In contrast, when production costs are high, new products inevitably come with a steep price tag. To overcome this and stimulate demand, manufacturers are likely to offer free repair services to whet consumers’ appetites. This is a “value enhancement effect,” i.e., the repair service could make the products last longer and hence, increase the consumers’ valuation of the product. Since repair is offered free of charge, the right-to-repair legislation — along with its resulting lower independent repair costs — is unlikely to make much of a difference.
In instances where production costs are intermediate, our model predicts that the outcome is a combination of the above effects. When the right-to-repair legislation is introduced, independent repair costs start to fall, and manufacturers are likely to lower the prices of their new products in order to entice customers away from the repair option (similar to what happens in the low production cost scenario). However, a continual price cut would eventually leave the profit margin too thin. If independent repair were widely available, products would have a longer lifespan, which makes them more valuable. Manufacturers would have the incentive to take advantage of that increased value; in fact, they are likely to switch tacks and raise new product prices while offering free repair service (similar to what happens in the high production cost scenario).
A higher price hurts consumers, but it does not necessarily benefit the environment, either.
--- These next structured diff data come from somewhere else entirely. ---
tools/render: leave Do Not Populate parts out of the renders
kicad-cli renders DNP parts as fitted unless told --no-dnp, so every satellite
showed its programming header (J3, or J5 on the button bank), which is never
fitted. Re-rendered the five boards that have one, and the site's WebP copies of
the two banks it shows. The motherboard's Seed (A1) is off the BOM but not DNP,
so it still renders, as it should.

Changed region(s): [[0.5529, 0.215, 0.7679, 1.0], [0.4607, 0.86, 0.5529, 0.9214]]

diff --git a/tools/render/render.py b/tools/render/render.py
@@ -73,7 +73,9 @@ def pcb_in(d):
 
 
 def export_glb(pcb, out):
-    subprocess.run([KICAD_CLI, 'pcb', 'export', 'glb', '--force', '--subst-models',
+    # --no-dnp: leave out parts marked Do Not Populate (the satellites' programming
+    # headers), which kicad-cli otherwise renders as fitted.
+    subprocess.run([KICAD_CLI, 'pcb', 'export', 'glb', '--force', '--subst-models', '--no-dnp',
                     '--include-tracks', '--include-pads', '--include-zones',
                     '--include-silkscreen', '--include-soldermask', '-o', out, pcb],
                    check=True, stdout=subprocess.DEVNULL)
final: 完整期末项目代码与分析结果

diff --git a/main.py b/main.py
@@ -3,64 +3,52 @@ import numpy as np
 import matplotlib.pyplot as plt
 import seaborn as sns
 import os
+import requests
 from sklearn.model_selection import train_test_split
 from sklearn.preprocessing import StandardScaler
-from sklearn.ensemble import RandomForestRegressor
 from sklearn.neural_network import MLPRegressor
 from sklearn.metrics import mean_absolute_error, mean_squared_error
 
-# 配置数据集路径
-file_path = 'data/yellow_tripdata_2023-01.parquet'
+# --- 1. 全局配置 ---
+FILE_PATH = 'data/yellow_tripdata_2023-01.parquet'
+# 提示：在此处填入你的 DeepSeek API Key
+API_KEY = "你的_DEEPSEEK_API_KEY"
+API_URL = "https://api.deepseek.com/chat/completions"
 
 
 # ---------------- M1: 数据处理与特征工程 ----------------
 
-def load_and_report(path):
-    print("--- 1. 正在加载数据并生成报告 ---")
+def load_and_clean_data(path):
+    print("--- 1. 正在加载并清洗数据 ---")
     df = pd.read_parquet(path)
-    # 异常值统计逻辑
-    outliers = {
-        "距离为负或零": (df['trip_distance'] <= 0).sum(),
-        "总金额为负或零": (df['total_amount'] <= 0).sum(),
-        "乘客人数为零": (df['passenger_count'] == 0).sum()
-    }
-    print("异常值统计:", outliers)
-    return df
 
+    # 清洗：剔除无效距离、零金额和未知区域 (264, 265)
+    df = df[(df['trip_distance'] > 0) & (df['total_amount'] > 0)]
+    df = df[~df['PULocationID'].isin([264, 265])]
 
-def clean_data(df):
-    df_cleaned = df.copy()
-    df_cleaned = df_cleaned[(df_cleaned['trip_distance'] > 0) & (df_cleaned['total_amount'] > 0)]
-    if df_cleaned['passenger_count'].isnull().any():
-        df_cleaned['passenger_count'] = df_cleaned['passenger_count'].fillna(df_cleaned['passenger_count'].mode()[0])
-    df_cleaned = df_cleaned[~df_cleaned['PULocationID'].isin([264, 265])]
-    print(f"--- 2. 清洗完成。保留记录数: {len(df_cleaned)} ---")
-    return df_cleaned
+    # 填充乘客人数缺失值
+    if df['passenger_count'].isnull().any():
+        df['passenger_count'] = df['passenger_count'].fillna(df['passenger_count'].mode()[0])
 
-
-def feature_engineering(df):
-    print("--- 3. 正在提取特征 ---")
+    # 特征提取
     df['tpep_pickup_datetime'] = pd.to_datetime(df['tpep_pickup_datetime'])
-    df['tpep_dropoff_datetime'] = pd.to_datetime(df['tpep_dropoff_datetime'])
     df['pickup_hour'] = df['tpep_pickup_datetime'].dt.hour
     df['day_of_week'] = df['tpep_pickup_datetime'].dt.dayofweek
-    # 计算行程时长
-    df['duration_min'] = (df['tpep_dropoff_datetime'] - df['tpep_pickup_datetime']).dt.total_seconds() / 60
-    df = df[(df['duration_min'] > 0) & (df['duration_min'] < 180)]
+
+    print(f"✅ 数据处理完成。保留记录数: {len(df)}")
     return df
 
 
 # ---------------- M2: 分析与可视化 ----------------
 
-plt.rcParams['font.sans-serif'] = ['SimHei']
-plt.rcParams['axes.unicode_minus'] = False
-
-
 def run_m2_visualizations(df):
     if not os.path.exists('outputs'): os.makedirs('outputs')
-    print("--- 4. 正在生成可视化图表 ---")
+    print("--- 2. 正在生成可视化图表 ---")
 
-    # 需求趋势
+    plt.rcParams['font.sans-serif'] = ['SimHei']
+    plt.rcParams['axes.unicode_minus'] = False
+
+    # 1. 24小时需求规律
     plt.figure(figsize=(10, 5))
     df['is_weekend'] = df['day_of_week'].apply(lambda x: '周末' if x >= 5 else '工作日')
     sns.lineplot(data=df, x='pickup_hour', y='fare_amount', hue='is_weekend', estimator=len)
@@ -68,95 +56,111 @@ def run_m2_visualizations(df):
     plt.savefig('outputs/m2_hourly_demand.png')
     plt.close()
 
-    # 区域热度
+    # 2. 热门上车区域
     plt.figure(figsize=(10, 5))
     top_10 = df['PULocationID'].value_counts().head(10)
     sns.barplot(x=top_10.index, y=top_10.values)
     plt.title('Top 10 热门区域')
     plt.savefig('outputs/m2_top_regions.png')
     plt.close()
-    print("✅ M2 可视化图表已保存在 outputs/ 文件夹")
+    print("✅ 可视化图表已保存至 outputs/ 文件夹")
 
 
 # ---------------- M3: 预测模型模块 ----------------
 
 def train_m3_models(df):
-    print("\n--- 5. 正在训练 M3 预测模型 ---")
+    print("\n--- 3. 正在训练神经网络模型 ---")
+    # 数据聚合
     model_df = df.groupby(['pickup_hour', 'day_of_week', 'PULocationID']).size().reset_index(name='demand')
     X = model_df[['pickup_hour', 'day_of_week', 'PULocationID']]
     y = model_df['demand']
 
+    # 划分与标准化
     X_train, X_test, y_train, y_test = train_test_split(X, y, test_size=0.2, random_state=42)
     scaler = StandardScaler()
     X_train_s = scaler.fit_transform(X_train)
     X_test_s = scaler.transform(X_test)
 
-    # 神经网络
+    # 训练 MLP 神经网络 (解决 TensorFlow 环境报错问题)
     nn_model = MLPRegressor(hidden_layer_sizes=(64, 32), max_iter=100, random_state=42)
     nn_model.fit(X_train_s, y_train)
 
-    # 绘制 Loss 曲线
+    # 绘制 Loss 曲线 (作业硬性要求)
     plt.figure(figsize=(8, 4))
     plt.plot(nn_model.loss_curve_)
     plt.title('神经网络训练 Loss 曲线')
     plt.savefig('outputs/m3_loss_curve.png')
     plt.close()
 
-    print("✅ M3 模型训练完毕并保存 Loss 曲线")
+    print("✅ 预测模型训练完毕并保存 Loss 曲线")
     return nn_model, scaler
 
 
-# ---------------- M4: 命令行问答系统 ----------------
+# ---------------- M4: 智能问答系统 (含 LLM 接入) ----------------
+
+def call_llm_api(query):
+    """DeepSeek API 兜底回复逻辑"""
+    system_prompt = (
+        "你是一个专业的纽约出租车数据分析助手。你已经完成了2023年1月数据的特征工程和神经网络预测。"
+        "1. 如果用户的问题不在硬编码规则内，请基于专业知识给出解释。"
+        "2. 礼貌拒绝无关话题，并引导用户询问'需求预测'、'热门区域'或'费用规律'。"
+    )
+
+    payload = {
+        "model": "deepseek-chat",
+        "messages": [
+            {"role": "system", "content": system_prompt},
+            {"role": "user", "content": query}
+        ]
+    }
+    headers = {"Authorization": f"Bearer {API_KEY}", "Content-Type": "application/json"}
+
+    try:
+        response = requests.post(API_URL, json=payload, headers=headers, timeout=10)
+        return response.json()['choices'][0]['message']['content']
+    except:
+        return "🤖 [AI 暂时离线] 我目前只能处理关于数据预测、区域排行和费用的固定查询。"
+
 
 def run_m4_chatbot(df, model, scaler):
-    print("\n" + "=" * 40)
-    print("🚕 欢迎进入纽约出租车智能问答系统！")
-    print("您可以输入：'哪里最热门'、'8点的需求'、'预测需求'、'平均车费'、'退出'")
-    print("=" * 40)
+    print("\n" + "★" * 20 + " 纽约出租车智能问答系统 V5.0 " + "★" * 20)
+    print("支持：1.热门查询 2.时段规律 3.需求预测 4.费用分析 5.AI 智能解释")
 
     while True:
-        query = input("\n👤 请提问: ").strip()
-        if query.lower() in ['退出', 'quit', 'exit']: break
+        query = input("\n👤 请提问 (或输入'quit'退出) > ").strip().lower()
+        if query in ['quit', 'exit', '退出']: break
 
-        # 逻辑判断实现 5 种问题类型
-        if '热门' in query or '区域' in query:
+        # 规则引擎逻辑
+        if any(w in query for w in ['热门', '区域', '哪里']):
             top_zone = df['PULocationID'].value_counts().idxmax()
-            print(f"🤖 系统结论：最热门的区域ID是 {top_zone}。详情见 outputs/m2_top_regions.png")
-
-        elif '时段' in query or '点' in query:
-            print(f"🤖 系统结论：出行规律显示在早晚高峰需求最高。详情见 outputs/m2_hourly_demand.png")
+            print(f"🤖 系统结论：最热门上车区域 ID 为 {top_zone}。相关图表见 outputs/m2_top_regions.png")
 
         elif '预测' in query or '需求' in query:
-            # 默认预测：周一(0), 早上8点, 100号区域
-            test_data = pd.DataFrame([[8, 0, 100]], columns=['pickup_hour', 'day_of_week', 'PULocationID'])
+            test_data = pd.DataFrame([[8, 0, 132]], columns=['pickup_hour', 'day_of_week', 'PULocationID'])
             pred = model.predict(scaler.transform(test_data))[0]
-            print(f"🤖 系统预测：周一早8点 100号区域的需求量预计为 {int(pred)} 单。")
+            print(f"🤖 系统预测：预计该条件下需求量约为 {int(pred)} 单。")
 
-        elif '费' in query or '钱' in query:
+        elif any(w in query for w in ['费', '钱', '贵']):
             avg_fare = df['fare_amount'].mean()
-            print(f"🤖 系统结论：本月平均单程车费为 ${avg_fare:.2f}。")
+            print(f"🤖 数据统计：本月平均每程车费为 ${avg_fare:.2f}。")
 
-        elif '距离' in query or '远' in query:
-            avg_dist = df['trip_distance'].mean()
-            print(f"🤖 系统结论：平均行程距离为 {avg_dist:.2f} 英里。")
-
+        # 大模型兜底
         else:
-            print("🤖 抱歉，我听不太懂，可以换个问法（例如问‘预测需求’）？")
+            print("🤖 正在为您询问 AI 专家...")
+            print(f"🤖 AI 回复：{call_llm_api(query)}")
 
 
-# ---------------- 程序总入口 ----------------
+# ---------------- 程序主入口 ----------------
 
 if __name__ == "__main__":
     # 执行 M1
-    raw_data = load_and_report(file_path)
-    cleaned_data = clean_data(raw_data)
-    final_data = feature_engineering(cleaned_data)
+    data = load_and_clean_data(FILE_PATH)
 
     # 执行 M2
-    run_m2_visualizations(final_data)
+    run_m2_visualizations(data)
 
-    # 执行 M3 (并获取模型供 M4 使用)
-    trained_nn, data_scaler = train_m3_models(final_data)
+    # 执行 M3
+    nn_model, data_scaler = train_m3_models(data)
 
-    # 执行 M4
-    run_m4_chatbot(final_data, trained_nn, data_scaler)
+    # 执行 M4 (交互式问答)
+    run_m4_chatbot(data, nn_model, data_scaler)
Even though people might buy fewer new products, easier repair could lead more consumers to use old, energy-inefficient products, resulting in a higher environmental impact. The worst-case scenario could occur for products that have a high environmental impact when they are in use — such as cars, trucks, refrigerators, or other major appliances. Manufacturers may raise prices, and with a flourishing repair market, more people might end up buying and using old power guzzlers. All told, a right-to-repair bill in this scenario can create a “lose-lose-lose” situation that compromises manufacturer profit, reduces consumer surplus, and exacerbates the environmental impact despite repair being made easier and more affordable.
Our results tell a cautionary tale about the unintended consequences of the right-to-repair legislation. We highlight the inextricable link between repair and product markets and urge lawmakers to take a more holistic approach in assessing the repercussions of the right-to-repair legislation. Ignoring the strategic response from the product market (which is indeed often overlooked in the current debate on the right to repair) will paint an incomplete picture and even lead to flawed conclusions. Instead, lawmakers should examine specific product categories, including their production cost and environmental impact, and guard against sweeping, one-size-fits-all legislation.